- _WORK INSTRUCTION_: Scan the entries that follow and work out how many lines contain "核心功能模块". Give the number and nothing else.

[Stored items from a collection]
==*==
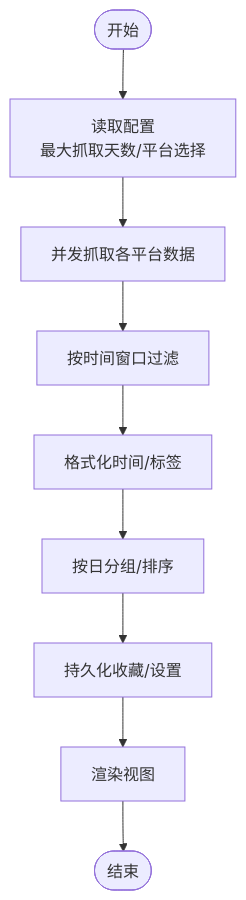
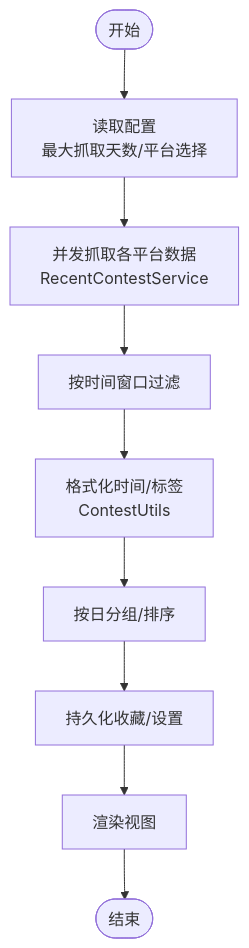
Before and after one commit to Siborne/OJFlow: the third of 7 diagrams in .qoder/repowiki/zh/content/核心功能模块/核心功能模块.md, drawn with Mermaid. The commit also changed other lines of this file and 12 other files, not shown here.

````diff
--- a/.qoder/repowiki/zh/content/核心功能模块/核心功能模块.md
+++ b/.qoder/repowiki/zh/content/核心功能模块/核心功能模块.md
@@ -151,11 +164,11 @@
 ```mermaid
 flowchart TD
 Start(["开始"]) --> LoadCfg["读取配置<br/>最大抓取天数/平台选择"]
-LoadCfg --> Fetch["并发抓取各平台数据"]
+LoadCfg --> Fetch["并发抓取各平台数据<br/>RecentContestService"]
 Fetch --> Filter["按时间窗口过滤"]
-Filter --> Format["格式化时间/标签"]
+Filter --> Format["格式化时间/标签<br/>ContestUtils"]
 Format --> Group["按日分组/排序"]
 Group --> Persist["持久化收藏/设置"]
 Persist --> Render["渲染视图"]
 Render --> End(["结束"])
 ```
````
==*==
- _RESULT FOR THIS TASK_: 3